> Source data:
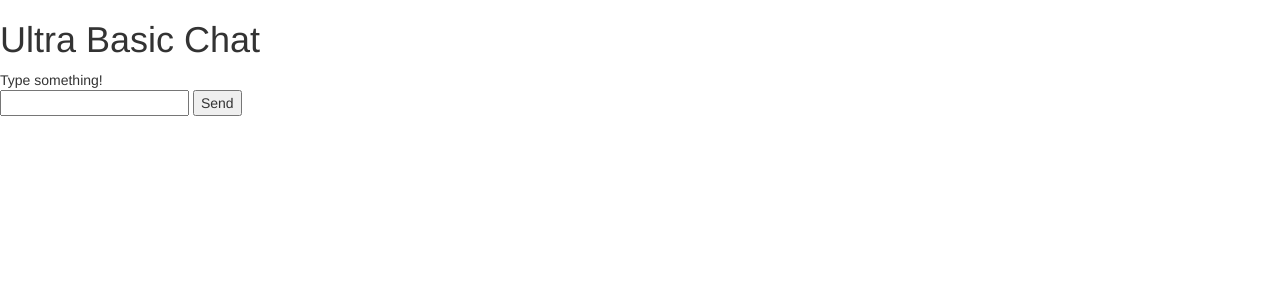
Repository: quibfiddle/WebDevBootcamp
Page: http://localhost/chat
The author's editor kept a record of every edit. The page is drawn from the files as they stood at one moment, then again after the next edit.
The browser window is 1280 px wide. The pictures show the whole page.
The page is served by the project's Node server (MoreExpress/BasicChatApp/chatapp.js).

Above is the page before.

### C9Workspace/MoreExpress/BasicChatApp/views/chattapp.ejs
<link href="https://maxcdn.bootstrapcdn.com/bootstrap/3.3.7/css/bootstrap.min.css" rel="stylesheet" integrity="sha384-BVYiiSIFeK1dGmJRAkycuHAHRg32OmUcww7on3RYdg4Va+PmSTsz/K68vbdEjh4u" crossorigin="anonymous">
<link rel="stylesheet" type="text/css" href="chatapp.css">

<h1>Ultra Basic Chat</h1>

<% chat.forEach(function(message){ %>
<li><%=  message %></li>
<% }); %>

<form action="/send" method="Post">
    <input type="Text" name="newMessage">
    <button>Send</button>
</form>

### C9Workspace/MoreExpress/BasicChatApp/chatapp.js
var express = require("express");
var app = express();
var bodyParser = require("body-parser");

app.use(express.static("public"));
app.set("view engine", "ejs");
app.use(bodyParser.urlencoded({ extended: false }))

var chat = ["Type something!"];


//returns the chat page, and builds a list from the chat object
app.get("/chat", function(req,res){
    res.render("chattapp", {chat: chat});
});

app.post("/send", function(req,res){
    console.log(req.body.newMessage);
    var newMessage = req.body.newMessage;
    chat.push(newMessage);
    res.redirect("/chat");
});

// app.post("/addfriend", function(req,res){
//     console.log(req.body.newFriend);
//     var newFriend = req.body.newFriend;
//     friends.push(newFriend);
//     console.log(newFriend);
//     //sort of refreshes the page once it completes the post.
//     res.redirect("/friends");
// });

app.listen(process.env.PORT, process.env.IP, function(){
    console.log("Server is running yo'")
});

### C9Workspace/MoreExpress/BasicChatApp/public/chatapp.css
li {
    list-style: none;
}

.container {
    margin: auto;
}

li:nth-child(odd) {
    background-color: #a0b4d3;
}

After the next edit:
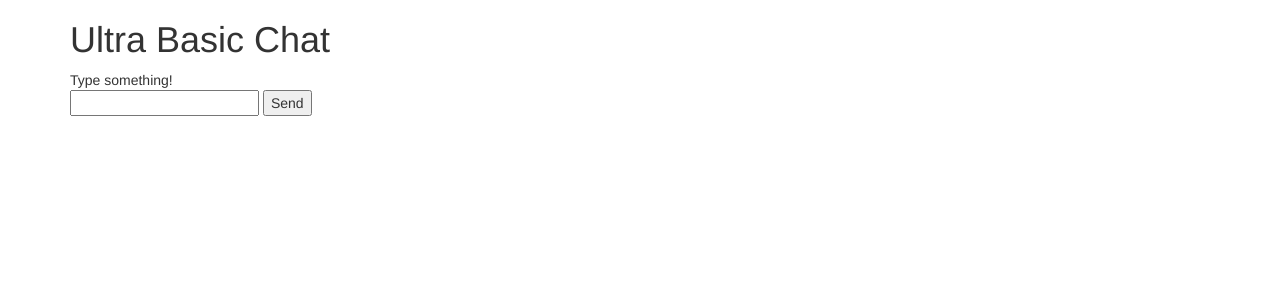
The edit:
--- a/C9Workspace/MoreExpress/BasicChatApp/views/chattapp.ejs
+++ b/C9Workspace/MoreExpress/BasicChatApp/views/chattapp.ejs
@@ -1,6 +1,7 @@
 <link href="https://maxcdn.bootstrapcdn.com/bootstrap/3.3.7/css/bootstrap.min.css" rel="stylesheet" integrity="sha384-BVYiiSIFeK1dGmJRAkycuHAHRg32OmUcww7on3RYdg4Va+PmSTsz/K68vbdEjh4u" crossorigin="anonymous">
 <link rel="stylesheet" type="text/css" href="chatapp.css">
 
+<div class="container">
 <h1>Ultra Basic Chat</h1>
 
 <% chat.forEach(function(message){ %>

> Instructions for the task: Write out each entry exactly, images excluded.

> Written solution:
Repository: quibfiddle/WebDevBootcamp
Page: http://localhost/chat
The author's editor kept a record of every edit. The page is drawn from the files as they stood at one moment, then again after the next edit.
The browser window is 1280 px wide. The pictures show the whole page.
The page is served by the project's Node server (MoreExpress/BasicChatApp/chatapp.js).

Above is the page before.

### C9Workspace/MoreExpress/BasicChatApp/views/chattapp.ejs
<link href="https://maxcdn.bootstrapcdn.com/bootstrap/3.3.7/css/bootstrap.min.css" rel="stylesheet" integrity="sha384-BVYiiSIFeK1dGmJRAkycuHAHRg32OmUcww7on3RYdg4Va+PmSTsz/K68vbdEjh4u" crossorigin="anonymous">
<link rel="stylesheet" type="text/css" href="chatapp.css">

<h1>Ultra Basic Chat</h1>

<% chat.forEach(function(message){ %>
<li><%=  message %></li>
<% }); %>

<form action="/send" method="Post">
    <input type="Text" name="newMessage">
    <button>Send</button>
</form>

### C9Workspace/MoreExpress/BasicChatApp/chatapp.js
var express = require("express");
var app = express();
var bodyParser = require("body-parser");

app.use(express.static("public"));
app.set("view engine", "ejs");
app.use(bodyParser.urlencoded({ extended: false }))

var chat = ["Type something!"];


//returns the chat page, and builds a list from the chat object
app.get("/chat", function(req,res){
    res.render("chattapp", {chat: chat});
});

app.post("/send", function(req,res){
    console.log(req.body.newMessage);
    var newMessage = req.body.newMessage;
    chat.push(newMessage);
    res.redirect("/chat");
});

// app.post("/addfriend", function(req,res){
//     console.log(req.body.newFriend);
//     var newFriend = req.body.newFriend;
//     friends.push(newFriend);
//     console.log(newFriend);
//     //sort of refreshes the page once it completes the post.
//     res.redirect("/friends");
// });

app.listen(process.env.PORT, process.env.IP, function(){
    console.log("Server is running yo'")
});

### C9Workspace/MoreExpress/BasicChatApp/public/chatapp.css
li {
    list-style: none;
}

.container {
    margin: auto;
}

li:nth-child(odd) {
    background-color: #a0b4d3;
}

After the next edit:
The edit:
--- a/C9Workspace/MoreExpress/BasicChatApp/views/chattapp.ejs
+++ b/C9Workspace/MoreExpress/BasicChatApp/views/chattapp.ejs
@@ -1,6 +1,7 @@
 <link href="https://maxcdn.bootstrapcdn.com/bootstrap/3.3.7/css/bootstrap.min.css" rel="stylesheet" integrity="sha384-BVYiiSIFeK1dGmJRAkycuHAHRg32OmUcww7on3RYdg4Va+PmSTsz/K68vbdEjh4u" crossorigin="anonymous">
 <link rel="stylesheet" type="text/css" href="chatapp.css">
 
+<div class="container">
 <h1>Ultra Basic Chat</h1>
 
 <% chat.forEach(function(message){ %>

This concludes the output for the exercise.